'''

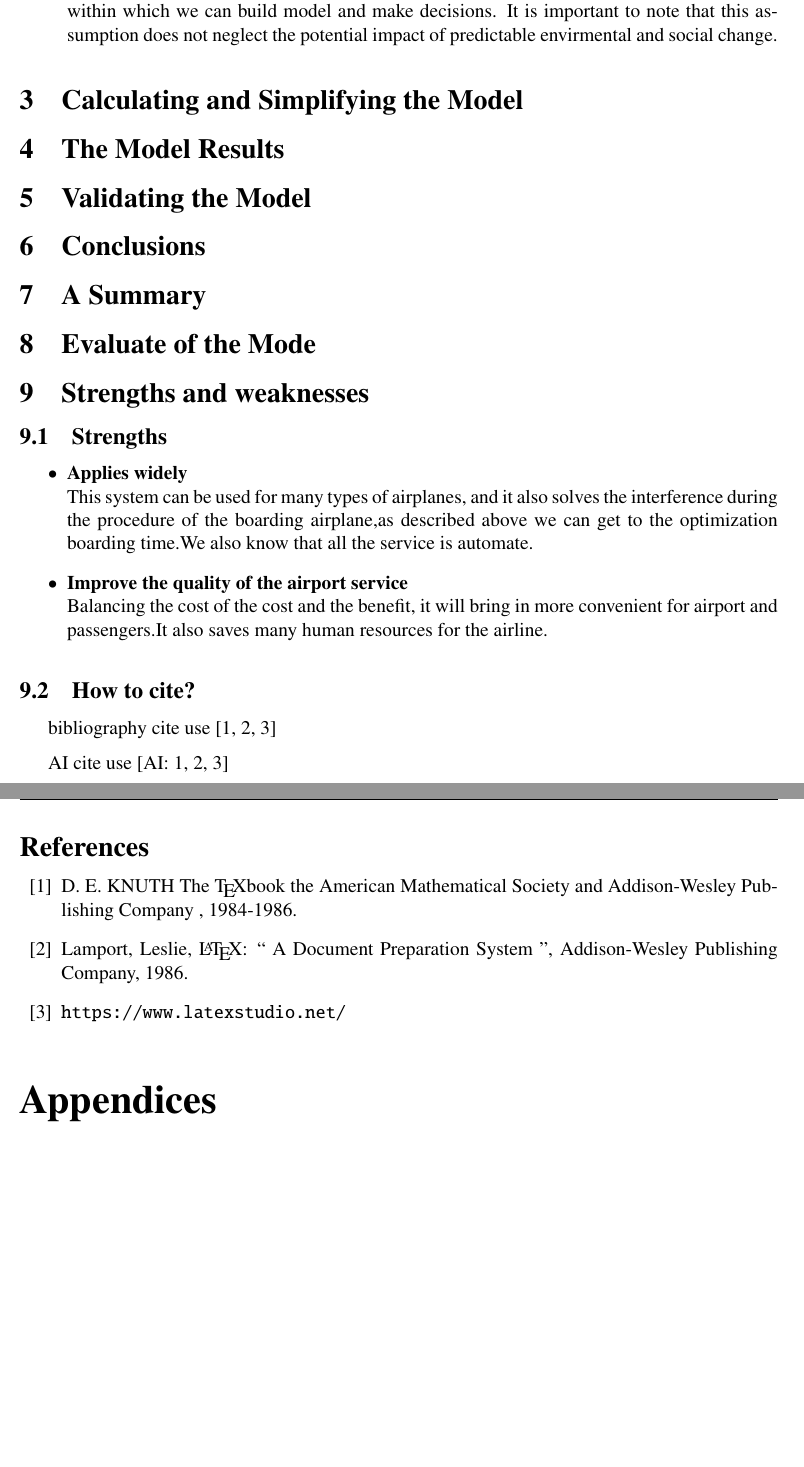
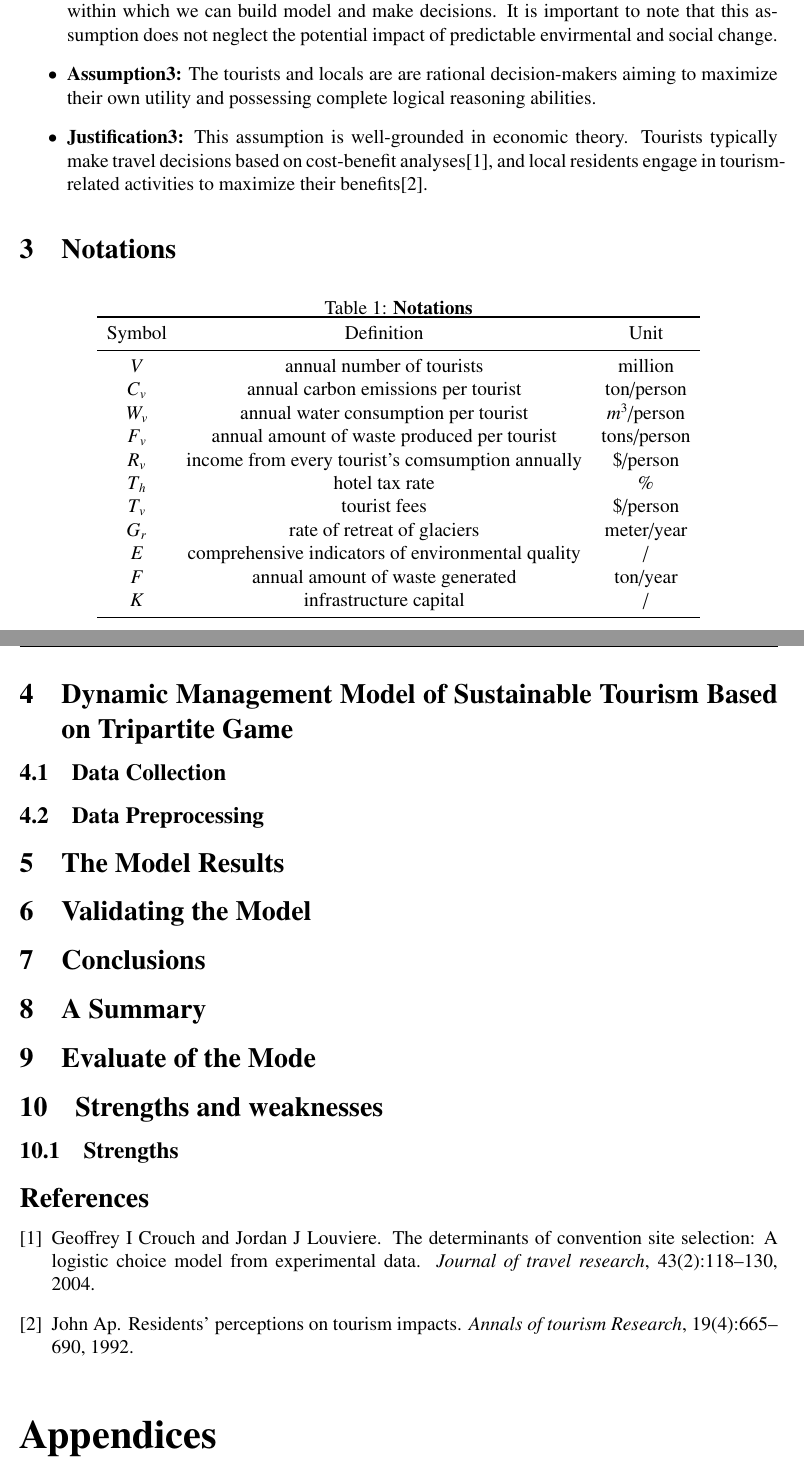
Before and after one commit to kalinplus/mcm_paper, a LaTeX thesis (20250109230433/mcmthesis-demo.tex, which reads 20250109230433/mcmthesis-demo.bib): two parts of pages 4 and 5 of 9, joined at a grey line, cut so that both start at the same text, the shorter picture padded with empty space. Compiled offline with pdfLaTeX.

Commit message:
complete notation table

```diff
--- /dev/null
+++ b/20250109230433/mcmthesis-demo.bib
@@ -0,0 +1,21 @@
+@article{crouch2004determinants,
+  title={The determinants of convention site selection: A logistic choice model from experimental data},
+  author={Crouch, Geoffrey I and Louviere, Jordan J},
+  journal={Journal of travel research},
+  volume={43},
+  number={2},
+  pages={118--130},
+  year={2004},
+  publisher={Sage Publications Sage CA: Thousand Oaks, CA}
+}
+
+@article{ap1992residents,
+  title={Residents' perceptions on tourism impacts},
+  author={Ap, John},
+  journal={Annals of tourism Research},
+  volume={19},
+  number={4},
+  pages={665--690},
+  year={1992},
+  publisher={Elsevier}
+}
--- a/20250109230433/mcmthesis-demo.tex
+++ b/20250109230433/mcmthesis-demo.tex
@@ -36,6 +36,8 @@
   %\usepackage{palatino}
  \usepackage{txfonts}
 
+\usepackage{booktabs}
+\usepackage{float}
 \usepackage{indentfirst}  %首行缩进，注释掉，首行就不再缩进。
 \usepackage{lipsum}
 \title{The title of Problem B (To be revised)}
@@ -122,9 +124,38 @@ Considering the background information and restricted conditions identified in t
   \item \textbf{Assumption2:} Juneau will remain relatively stable, with no drastic environmental changes or social unrest.
   \item \textbf{Justification2:} A stable natural and social environment provides a predictable framework within which we can build model and make decisions.
   It is important to note that this assumption does not neglect the potential impact of predictable envirmental and social change.
+
+  \item \textbf{Assumption3:} The tourists and locals are are rational decision-makers aiming to maximize their own utility and possessing complete logical reasoning abilities.% 因为用了博弈论模型，加上理性人假设
+  \item \textbf{Justification3:} This assumption is well-grounded in economic theory. Tourists typically make travel decisions based on cost-benefit analyses\cite{crouch2004determinants},
+  and local residents engage in tourism-related activities to maximize their benefits\cite{ap1992residents}.
 \end{itemize}
 
-\section{Calculating and Simplifying the Model  }
+\section{Notations}
+\begin{table}[H]
+  \caption{\textbf{Notations}}
+  \centering
+  \begin{tabular}{ccc}
+    \toprule
+      Symbol & Definition & Unit \\
+    \midrule
+      $V$ & annual number of tourists & million \\
+      $C_{v}$ & annual carbon emissions per tourist & ton/person \\
+      $W_v$ & annual water consumption per tourist & $m^3$/person \\
+      $F_v$ & annual amount of waste produced per tourist & tons/person \\
+      $R_v$ & income from every tourist's comsumption annually & \$/person \\
+      $T_h$ & hotel tax rate & \% \\
+      $T_v$ & tourist fees & \$/person \\
+      $G_r$ & rate of retreat of glaciers & meter/year \\
+      $E$ & comprehensive indicators of environmental quality & / \\
+      $F$ & annual amount of waste generated & ton/year \\
+      $K$ & infrastructure capital & / \\
+      \bottomrule
+  \end{tabular}
+\end{table}
+
+\section{Dynamic Management Model of Sustainable Tourism Based on Tripartite Game}
+\subsection{Data Collection}
+\subsection{Data Preprocessing}
 
 \section{The Model Results}
 
@@ -139,31 +170,23 @@ Considering the background information and restricted conditions identified in t
 \section{Strengths and weaknesses}
 
 \subsection{Strengths}
-\begin{itemize}
-\item \textbf{Applies widely}\\
-This  system can be used for many types of airplanes, and it also
-solves the interference during  the procedure of the boarding
-airplane,as described above we can get to the  optimization
-boarding time.We also know that all the service is automate.
-\item \textbf{Improve the quality of the airport service}\\
-Balancing the cost of the cost and the benefit, it will bring in
-more convenient  for airport and passengers.It also saves many
-human resources for the airline.
-\end{itemize}
 
-\subsection{How to cite?}
-bibliography cite use \cite{1,2,3}
 
-AI cite use \AIcite{AI1,AI2,AI3}
+% \subsection{How to cite?}
+% bibliography cite use \cite{1,2,3}
 
-\begin{thebibliography}{99}
-\bibitem{1} D.~E. KNUTH   The \TeX{}book  the American
-Mathematical Society and Addison-Wesley
-Publishing Company , 1984-1986.
-\bibitem{2}Lamport, Leslie,  \LaTeX{}: `` A Document Preparation System '',
-Addison-Wesley Publishing Company, 1986.
-\bibitem{3}\url{https://www.latexstudio.net/}
-\end{thebibliography}
+% AI cite use \AIcite{AI1,AI2,AI3}
+
+% \begin{thebibliography}{99}
+% \bibitem{1} D.~E. KNUTH   The \TeX{}book  the American
+% Mathematical Society and Addison-Wesley
+% Publishing Company , 1984-1986.
+% \bibitem{2}Lamport, Leslie,  \LaTeX{}: `` A Document Preparation System '',
+% Addison-Wesley Publishing Company, 1986.
+% \bibitem{3}\url{https://www.latexstudio.net/}
+% \end{thebibliography}
+\bibliographystyle{unsrt}
+\bibliography{mcmthesis-demo}
 
 \begin{appendices}
 
```
Also changed, not shown: 20250109230433/mcmthesis-demo.bbl, 20250109230433/mcmthesis-demo.pdf, 20250109230433/mcmthesis-demo.tex (3 more changed lines), 7 other files.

'''

EXERCISE REQUIREMENTS: When a line in the material above includes "title", report that line by copying it.

RESULT OF THE TASK:
+  title={The determinants of convention site selection: A logistic choice model from experimental data},
+  title={Residents' perceptions on tourism impacts},
 \title{The title of Problem B (To be revised)}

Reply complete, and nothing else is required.